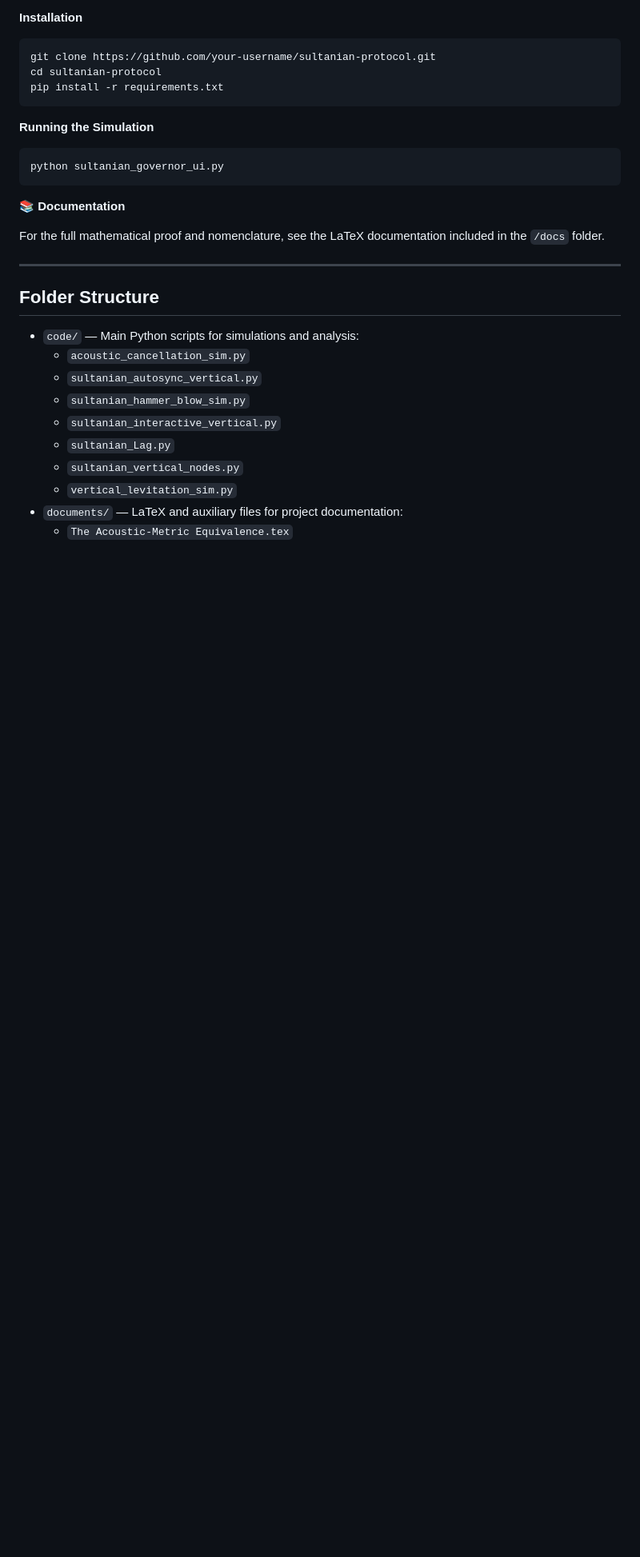
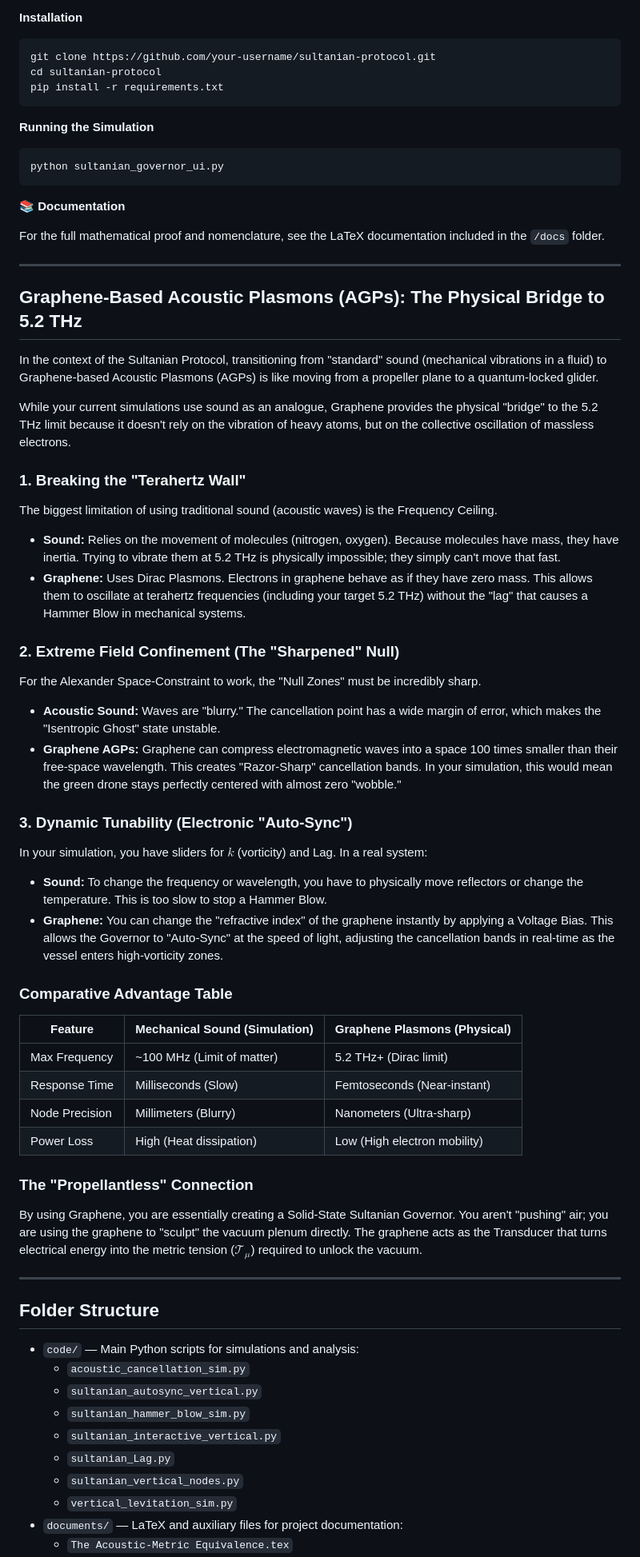
Before and after one commit to shaimaasultan/Sultanian_Acoustic_System, a Markdown page: README.md, the part around the change. Shown at 80% size. GitHub-like rendering; blank space fills up the shorter version.

```diff
--- a/README.md
+++ b/README.md
@@ -59,7 +59,50 @@ python sultanian_governor_ui.py
 
 📚 **Documentation**
 
+
 For the full mathematical proof and nomenclature, see the LaTeX documentation included in the `/docs` folder.
+
+---
+
+## Graphene-Based Acoustic Plasmons (AGPs): The Physical Bridge to 5.2 THz
+
+In the context of the Sultanian Protocol, transitioning from "standard" sound (mechanical vibrations in a fluid) to Graphene-based Acoustic Plasmons (AGPs) is like moving from a propeller plane to a quantum-locked glider.
+
+While your current simulations use sound as an analogue, Graphene provides the physical "bridge" to the 5.2 THz limit because it doesn't rely on the vibration of heavy atoms, but on the collective oscillation of massless electrons.
+
+### 1. Breaking the "Terahertz Wall"
+
+The biggest limitation of using traditional sound (acoustic waves) is the Frequency Ceiling.
+
+- **Sound:** Relies on the movement of molecules (nitrogen, oxygen). Because molecules have mass, they have inertia. Trying to vibrate them at 5.2 THz is physically impossible; they simply can't move that fast.
+- **Graphene:** Uses Dirac Plasmons. Electrons in graphene behave as if they have zero mass. This allows them to oscillate at terahertz frequencies (including your target 5.2 THz) without the "lag" that causes a Hammer Blow in mechanical systems.
+
+### 2. Extreme Field Confinement (The "Sharpened" Null)
+
+For the Alexander Space-Constraint to work, the "Null Zones" must be incredibly sharp.
+
+- **Acoustic Sound:** Waves are "blurry." The cancellation point has a wide margin of error, which makes the "Isentropic Ghost" state unstable.
+- **Graphene AGPs:** Graphene can compress electromagnetic waves into a space 100 times smaller than their free-space wavelength. This creates "Razor-Sharp" cancellation bands. In your simulation, this would mean the green drone stays perfectly centered with almost zero "wobble."
+
+### 3. Dynamic Tunability (Electronic "Auto-Sync")
+
+In your simulation, you have sliders for $k$ (vorticity) and Lag. In a real system:
+
+- **Sound:** To change the frequency or wavelength, you have to physically move reflectors or change the temperature. This is too slow to stop a Hammer Blow.
+- **Graphene:** You can change the "refractive index" of the graphene instantly by applying a Voltage Bias. This allows the Governor to "Auto-Sync" at the speed of light, adjusting the cancellation bands in real-time as the vessel enters high-vorticity zones.
+
+### Comparative Advantage Table
+
+| Feature                | Mechanical Sound (Simulation) | Graphene Plasmons (Physical) |
+|------------------------|-------------------------------|------------------------------|
+| Max Frequency          | ~100 MHz (Limit of matter)    | 5.2 THz+ (Dirac limit)       |
+| Response Time          | Milliseconds (Slow)           | Femtoseconds (Near-instant)  |
+| Node Precision         | Millimeters (Blurry)          | Nanometers (Ultra-sharp)     |
+| Power Loss             | High (Heat dissipation)       | Low (High electron mobility) |
+
+### The "Propellantless" Connection
+
+By using Graphene, you are essentially creating a Solid-State Sultanian Governor. You aren't "pushing" air; you are using the graphene to "sculpt" the vacuum plenum directly. The graphene acts as the Transducer that turns electrical energy into the metric tension ($\mathcal{T}_\mu$) required to unlock the vacuum.
 
 ---
 
```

> _WORK ORDER_:
Once more, please print the whole listing exactly, omitting each image.

> _SOLUTION FOR THIS TASK_:
Before and after one commit to shaimaasultan/Sultanian_Acoustic_System, a Markdown page: README.md, the part around the change. Shown at 80% size. GitHub-like rendering; blank space fills up the shorter version.

```diff
--- a/README.md
+++ b/README.md
@@ -59,7 +59,50 @@ python sultanian_governor_ui.py
 
 📚 **Documentation**
 
+
 For the full mathematical proof and nomenclature, see the LaTeX documentation included in the `/docs` folder.
+
+---
+
+## Graphene-Based Acoustic Plasmons (AGPs): The Physical Bridge to 5.2 THz
+
+In the context of the Sultanian Protocol, transitioning from "standard" sound (mechanical vibrations in a fluid) to Graphene-based Acoustic Plasmons (AGPs) is like moving from a propeller plane to a quantum-locked glider.
+
+While your current simulations use sound as an analogue, Graphene provides the physical "bridge" to the 5.2 THz limit because it doesn't rely on the vibration of heavy atoms, but on the collective oscillation of massless electrons.
+
+### 1. Breaking the "Terahertz Wall"
+
+The biggest limitation of using traditional sound (acoustic waves) is the Frequency Ceiling.
+
+- **Sound:** Relies on the movement of molecules (nitrogen, oxygen). Because molecules have mass, they have inertia. Trying to vibrate them at 5.2 THz is physically impossible; they simply can't move that fast.
+- **Graphene:** Uses Dirac Plasmons. Electrons in graphene behave as if they have zero mass. This allows them to oscillate at terahertz frequencies (including your target 5.2 THz) without the "lag" that causes a Hammer Blow in mechanical systems.
+
+### 2. Extreme Field Confinement (The "Sharpened" Null)
+
+For the Alexander Space-Constraint to work, the "Null Zones" must be incredibly sharp.
+
+- **Acoustic Sound:** Waves are "blurry." The cancellation point has a wide margin of error, which makes the "Isentropic Ghost" state unstable.
+- **Graphene AGPs:** Graphene can compress electromagnetic waves into a space 100 times smaller than their free-space wavelength. This creates "Razor-Sharp" cancellation bands. In your simulation, this would mean the green drone stays perfectly centered with almost zero "wobble."
+
+### 3. Dynamic Tunability (Electronic "Auto-Sync")
+
+In your simulation, you have sliders for $k$ (vorticity) and Lag. In a real system:
+
+- **Sound:** To change the frequency or wavelength, you have to physically move reflectors or change the temperature. This is too slow to stop a Hammer Blow.
+- **Graphene:** You can change the "refractive index" of the graphene instantly by applying a Voltage Bias. This allows the Governor to "Auto-Sync" at the speed of light, adjusting the cancellation bands in real-time as the vessel enters high-vorticity zones.
+
+### Comparative Advantage Table
+
+| Feature                | Mechanical Sound (Simulation) | Graphene Plasmons (Physical) |
+|------------------------|-------------------------------|------------------------------|
+| Max Frequency          | ~100 MHz (Limit of matter)    | 5.2 THz+ (Dirac limit)       |
+| Response Time          | Milliseconds (Slow)           | Femtoseconds (Near-instant)  |
+| Node Precision         | Millimeters (Blurry)          | Nanometers (Ultra-sharp)     |
+| Power Loss             | High (Heat dissipation)       | Low (High electron mobility) |
+
+### The "Propellantless" Connection
+
+By using Graphene, you are essentially creating a Solid-State Sultanian Governor. You aren't "pushing" air; you are using the graphene to "sculpt" the vacuum plenum directly. The graphene acts as the Transducer that turns electrical energy into the metric tension ($\mathcal{T}_\mu$) required to unlock the vacuum.
 
 ---
 
```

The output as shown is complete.